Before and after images
_ _ _ _

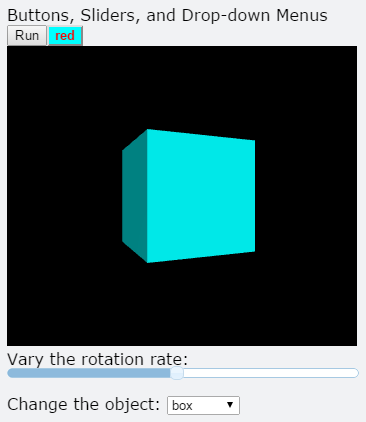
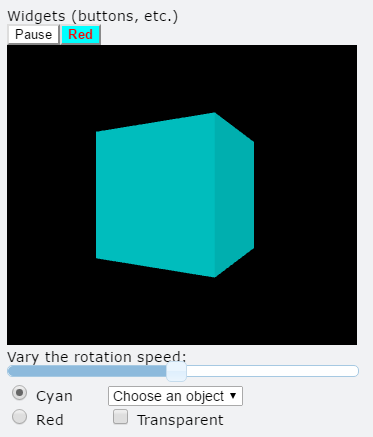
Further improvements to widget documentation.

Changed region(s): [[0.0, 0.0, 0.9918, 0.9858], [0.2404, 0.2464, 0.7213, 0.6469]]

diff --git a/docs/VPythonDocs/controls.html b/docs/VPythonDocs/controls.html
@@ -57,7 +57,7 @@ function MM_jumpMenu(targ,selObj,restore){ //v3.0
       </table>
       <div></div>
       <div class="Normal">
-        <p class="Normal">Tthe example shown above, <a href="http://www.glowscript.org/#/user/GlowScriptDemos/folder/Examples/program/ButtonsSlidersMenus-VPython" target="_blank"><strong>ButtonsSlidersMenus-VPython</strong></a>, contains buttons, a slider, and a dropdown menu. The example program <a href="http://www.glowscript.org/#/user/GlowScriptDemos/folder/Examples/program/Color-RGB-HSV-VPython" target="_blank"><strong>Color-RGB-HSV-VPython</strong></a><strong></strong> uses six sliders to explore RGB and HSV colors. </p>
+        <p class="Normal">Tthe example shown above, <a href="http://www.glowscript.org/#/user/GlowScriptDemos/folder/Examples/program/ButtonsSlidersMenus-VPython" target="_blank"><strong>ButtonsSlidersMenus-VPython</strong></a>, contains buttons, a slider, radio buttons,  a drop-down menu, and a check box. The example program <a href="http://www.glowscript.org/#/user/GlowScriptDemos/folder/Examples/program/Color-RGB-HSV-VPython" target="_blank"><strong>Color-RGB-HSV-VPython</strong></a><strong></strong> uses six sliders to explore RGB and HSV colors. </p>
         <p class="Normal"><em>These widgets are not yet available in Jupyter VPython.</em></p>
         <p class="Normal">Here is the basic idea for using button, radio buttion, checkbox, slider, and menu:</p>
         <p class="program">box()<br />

_ _ _ _

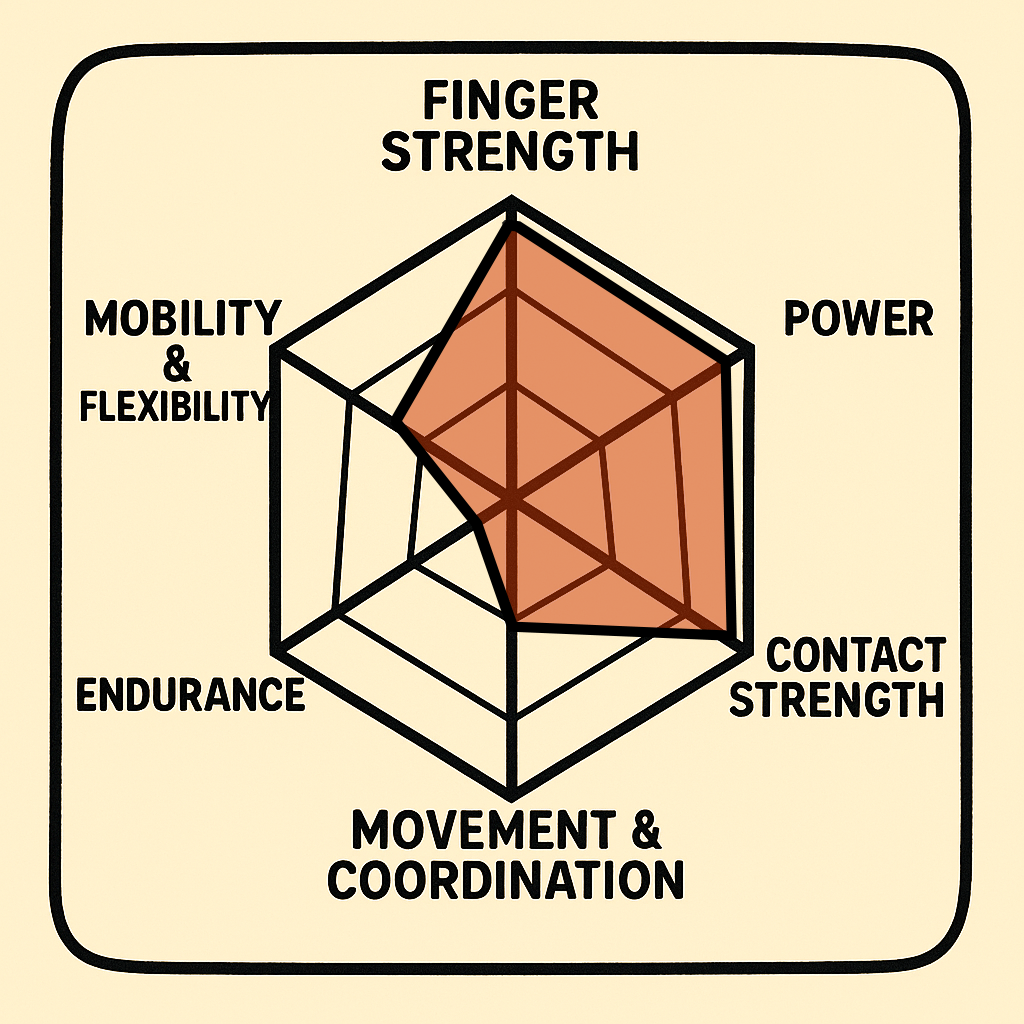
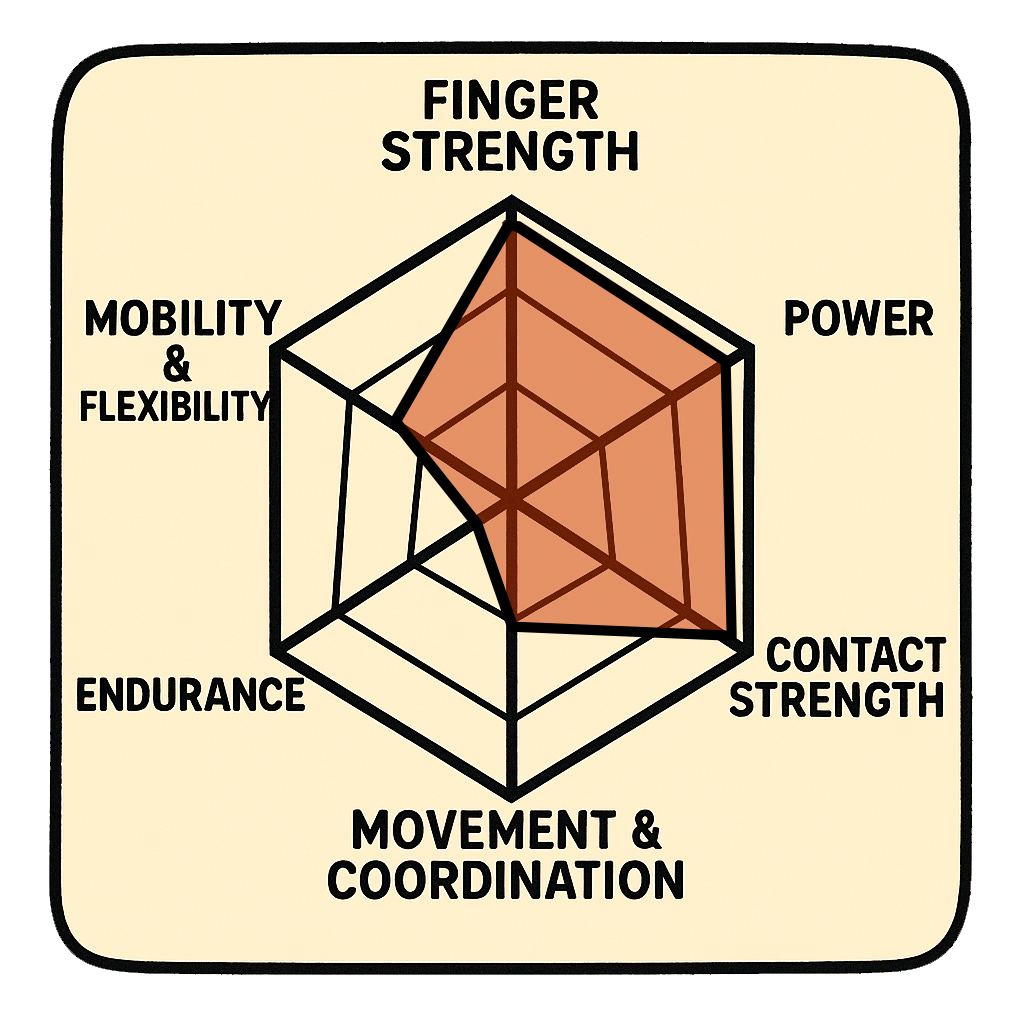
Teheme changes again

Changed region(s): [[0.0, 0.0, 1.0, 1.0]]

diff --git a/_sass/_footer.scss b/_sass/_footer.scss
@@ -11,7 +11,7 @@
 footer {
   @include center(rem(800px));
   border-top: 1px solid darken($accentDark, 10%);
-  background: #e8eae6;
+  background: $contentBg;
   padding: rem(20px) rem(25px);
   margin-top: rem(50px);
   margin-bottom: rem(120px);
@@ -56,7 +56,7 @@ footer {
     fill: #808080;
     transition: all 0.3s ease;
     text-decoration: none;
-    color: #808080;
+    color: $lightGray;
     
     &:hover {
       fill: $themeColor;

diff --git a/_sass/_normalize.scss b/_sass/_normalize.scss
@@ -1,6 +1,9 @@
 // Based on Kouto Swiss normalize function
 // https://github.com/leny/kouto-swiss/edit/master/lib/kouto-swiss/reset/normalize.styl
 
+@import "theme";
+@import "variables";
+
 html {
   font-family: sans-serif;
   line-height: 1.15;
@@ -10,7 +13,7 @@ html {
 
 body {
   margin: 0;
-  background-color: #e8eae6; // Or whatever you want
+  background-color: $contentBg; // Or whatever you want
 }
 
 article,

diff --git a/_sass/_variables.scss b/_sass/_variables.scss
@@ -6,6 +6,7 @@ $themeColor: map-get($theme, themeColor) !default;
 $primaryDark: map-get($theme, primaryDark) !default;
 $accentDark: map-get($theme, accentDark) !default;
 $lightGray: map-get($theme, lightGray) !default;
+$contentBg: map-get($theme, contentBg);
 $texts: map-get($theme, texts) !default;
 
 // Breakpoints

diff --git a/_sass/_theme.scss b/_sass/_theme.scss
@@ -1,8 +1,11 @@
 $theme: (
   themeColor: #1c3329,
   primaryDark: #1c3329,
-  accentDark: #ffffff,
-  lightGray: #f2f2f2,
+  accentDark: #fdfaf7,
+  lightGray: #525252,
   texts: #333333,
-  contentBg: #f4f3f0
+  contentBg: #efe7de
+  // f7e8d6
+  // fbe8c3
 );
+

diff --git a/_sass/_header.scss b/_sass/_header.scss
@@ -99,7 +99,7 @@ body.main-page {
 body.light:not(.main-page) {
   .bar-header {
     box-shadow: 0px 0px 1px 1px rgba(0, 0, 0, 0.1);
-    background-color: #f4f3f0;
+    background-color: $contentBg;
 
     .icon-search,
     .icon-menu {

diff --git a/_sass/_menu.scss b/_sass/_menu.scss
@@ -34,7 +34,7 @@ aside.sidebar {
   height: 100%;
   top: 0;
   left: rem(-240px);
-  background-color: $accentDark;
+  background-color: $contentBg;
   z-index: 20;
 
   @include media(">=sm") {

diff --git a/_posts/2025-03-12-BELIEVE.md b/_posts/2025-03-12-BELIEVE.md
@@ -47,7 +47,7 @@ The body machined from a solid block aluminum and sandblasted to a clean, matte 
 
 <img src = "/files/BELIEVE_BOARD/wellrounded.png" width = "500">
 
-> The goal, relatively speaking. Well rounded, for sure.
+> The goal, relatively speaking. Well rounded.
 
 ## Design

_ _ _ _

- **TO DO**
Return a copy of each line in the entries that carries the string "body".

- **ANSWER FOR THIS EXERCISE**
 body {
@@ -99,7 +99,7 @@ body.main-page {
 body.light:not(.main-page) {
@@ -47,7 +47,7 @@ The body machined from a solid block aluminum and sandblasted to a clean, matte 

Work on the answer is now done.